Twin brothers Josh and Jake Aron got a bird’s-eye view of Dallas-Fort Worth on Thursday.
The bird that carried them was bigger than a jumbo jet, quiet as a cat and lighter than air.
“It was awesome!” said 9-year-old Jake, of Dallas. “But we didn’t get to go to school and brag about it to our friends today; we gotta wait.”
This weekend, residents across the area may catch a glimpse of the Farmers airship, the largest in the world and one of only two zeppelins flying commercially. The dirigible, dubbed Eureka, is making the final stop on its six-month Covering Communities Tour.
The Aron twins were invited with their parents, Jaime and Lori, and older brother Zac to ride Eureka on Thursday morning on behalf of Farmers Insurance and the March of Dimes.
“They … asked if we’d like to do this, and who wouldn’t want to?” Jaime Aron said. “We’ve been so fortunate to have so many great experiences on behalf of March of Dimes.”
Josh and Jake were born four months premature, and the family has been ambassadors for the March of Dimes for the past six years. They said Thursday’s flight was the experience of a lifetime.
“My alarm was set for 5:40,” Jaime Aron said, “and he [Jake] woke me up at 5:39, and he was already dressed. … So he was a wee bit looking forward to it.”
The Arons’ trip was on the house, but limited seats were available this weekend for a shade over $500 for a one-hour trip or $1,000 for two hours. For more information, or to track the airship’s journeys throughout the world, go to airshipventures.com.
According to Airship Ventures, owner and operator of Eureka, the zeppelin is 246 feet long and travels at an average speed of 35 mph and an altitude of 1,200 feet. Its internal framework distinguishes it from the more common blimps. The airship’s gondola holds 12 passengers, complete with a restroom and views from every angle.
“Sometimes I’ll see kids during playtime at school waving, so I’ll make a few spins to let them know I see them,” said Eureka’s pilot, Katharine Board. “That’s what it’s all about.”
Board, the only female zeppelin pilot in the world, said she flies with people who have wanted to ride an airship their whole lives and feels fortunate to make those dreams come true. She also enjoys proving to youngsters that anything is possible.

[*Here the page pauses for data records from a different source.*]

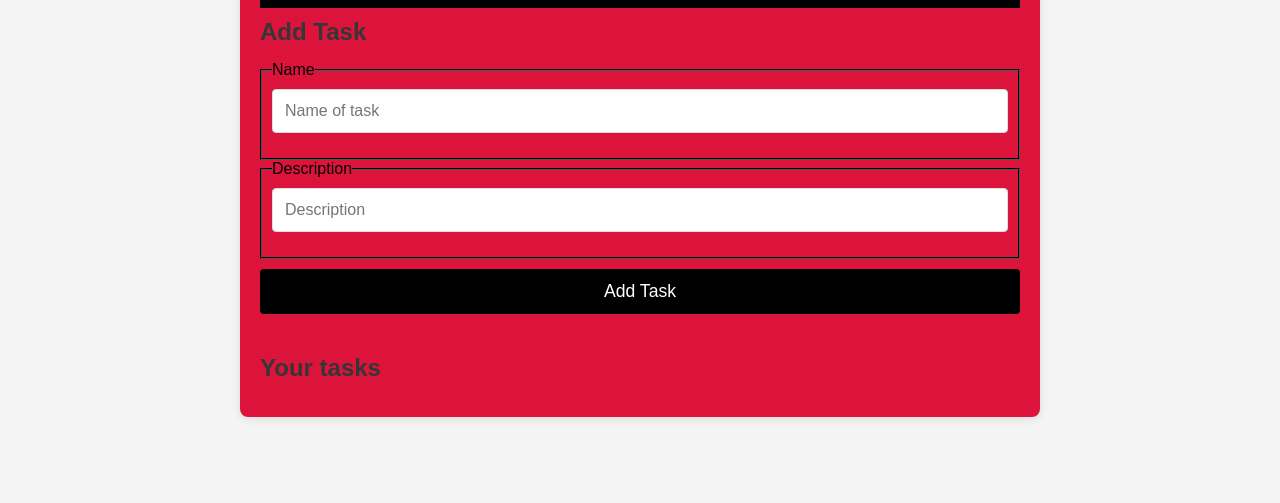
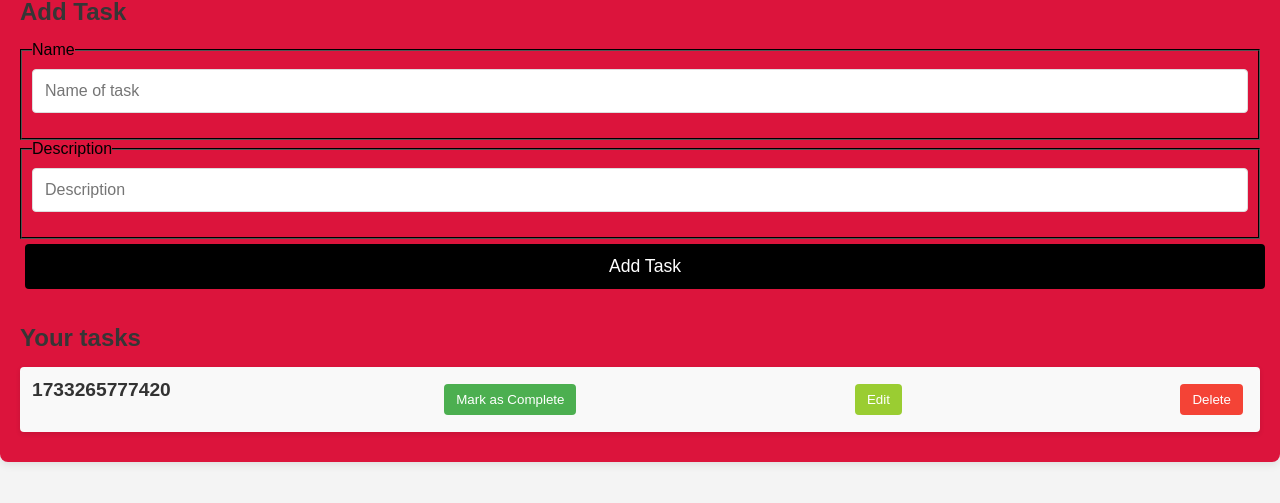
Before and after one commit to bagirzadeayaz/javasrcipt, a plain HTML site: page index.html in a window 1280 px wide. Both pictures are taken after typing "Sample", "Sample" into the empty fields and a click on the button "Add Task". Shown: the part 109-612 px from the top of the page. Drawn offline with Linux system fonts and the light colour scheme.

Commit message:
show tasks, delete and change status

```diff
--- a/index.css
+++ b/index.css
@@ -12,6 +12,7 @@ body {
     align-items: center;
     height: 100vh;
     justify-content: flex-start;
+    width: 100%;
 }
 
 header {
@@ -35,9 +36,8 @@ fieldset {
 
 .container {
     width: 100%;
-    max-width: 800px;
     padding: 20px;
-    margin: 20px 0;
+    margin: 0;
     background-color: white;
     border-radius: 8px;
     box-shadow: 0 2px 10px rgba(0, 0, 0, 0.1);
@@ -48,10 +48,6 @@ h2 {
     font-size: 1.5rem;
     margin-bottom: 15px;
     color: #363636;
-}
-
-.task-add button {
-    margin: 10px 0;
 }
 
 #addTaskForm input, #addTaskForm textarea {
@@ -88,13 +84,79 @@ ul {
     padding: 0;
 }
 
-li {
+li.task-item {
     display: flex;
+    flex-direction: row;
+    align-items: flex-start;
     justify-content: space-between;
-    align-items: center;
     background-color: #f9f9f9;
     padding: 12px;
     margin-bottom: 10px;
     border-radius: 4px;
     box-shadow: 0 2px 5px rgba(0, 0, 0, 0.1);
+    width: 100%;
+    margin: 10px auto;
 }
+
+li.task-item h3 {
+    margin: 0;
+    font-size: 1.2rem;
+    color: #333;
+}
+
+.task-item .status {
+    font-weight: bold;
+    color: #fff;
+    border-radius: 4px;
+    padding: 5px 10px;
+    text-align: center;
+    width: 150px;
+    margin: 5px 0;
+}
+
+.task-item .complete {
+    background-color: green;
+}
+
+.task-item .incomplete {
+    background-color: red;
+}
+
+.task-item button {
+    padding: 8px 12px;
+    margin: 5px 5px;
+    border: none;
+    border-radius: 4px;
+    cursor: pointer;
+    background-color: #333;
+    color: white;
+}
+
+.task-item button:hover {
+    background-color: #555;
+}
+
+.task-item button.toggle-complete {
+    background-color: #4CAF50;
+}
+
+.task-item button.edit-task {
+    background-color: yellowgreen;
+}
+
+.task-item button.delete-task {
+    background-color: #f44336;
+}
+
+button {
+    width: auto;
+    margin: 5px;
+    padding: 8px;
+    border-radius: 4px;
+    cursor: pointer;
+    color: white;
+}
+
+button:hover {
+    opacity: 0.8;
+}
--- a/index.js
+++ b/index.js
@@ -31,15 +31,32 @@ class Task {
         this.createdAt = new Date().toLocaleString('ru');
         this.isCompleted = false;
     }
-
-
-    toggleComplete() {
-        this.isCompleted = !this.isCompleted;
-    }
 }
 
 document.addEventListener("DOMContentLoaded", () => {
     const form = document.getElementById("addTaskForm");
+    const taskListElement = document.getElementById("taskList");
+
+    const renderTasks = () => {
+        taskListElement.innerHTML = "";
+        taskList.tasks.forEach((task) => {
+            const taskItem = document.createElement("li");
+            taskItem.className = "task-item";
+
+            taskItem.innerHTML = `
+                <h3>${task.id}</h3>
+                <button data-id="${task.id}" class="toggle-complete">
+                    ${task.isCompleted ? "Mark as Incomplete" : "Mark as Complete"}
+                </button>
+                <button class="edit-task">Edit</button>
+                <button data-id="${task.id}" class="delete-task">Delete</button>
+            `;
+
+            taskListElement.appendChild(taskItem);
+        });
+    };
+
+    renderTasks();
 
     form.addEventListener("submit", (event) => {
         event.preventDefault();
@@ -62,5 +79,28 @@ document.addEventListener("DOMContentLoaded", () => {
         taskList.addTask(newTask);
 
         form.reset();
+
+        renderTasks();
+    });
+
+    taskListElement.addEventListener("click", (event) => {
+        const target = event.target;
+
+        if (target.classList.contains("toggle-complete")) {
+            const taskId = Number(target.dataset.id);
+            const task = taskList.tasks.find((task) => task.id === taskId);
+            if (task) {
+                task.isCompleted = !task.isCompleted;
+                taskList.saveTasks();
+                renderTasks();
+            }
+        }
+
+        if (target.classList.contains("delete-task")) {
+            const taskId = Number(target.dataset.id);
+            taskList.tasks = taskList.tasks.filter((task) => task.id !== taskId);
+            taskList.saveTasks();
+            renderTasks();
+        }
     });
 });
```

“I really notice being the only woman pilot when I hear a dad tell his daughter she can do whatever she wants,” she said.
The red, white and blue airship lifts off for its last trip around the area on Sunday at Fort Worth’s Alliance Airport.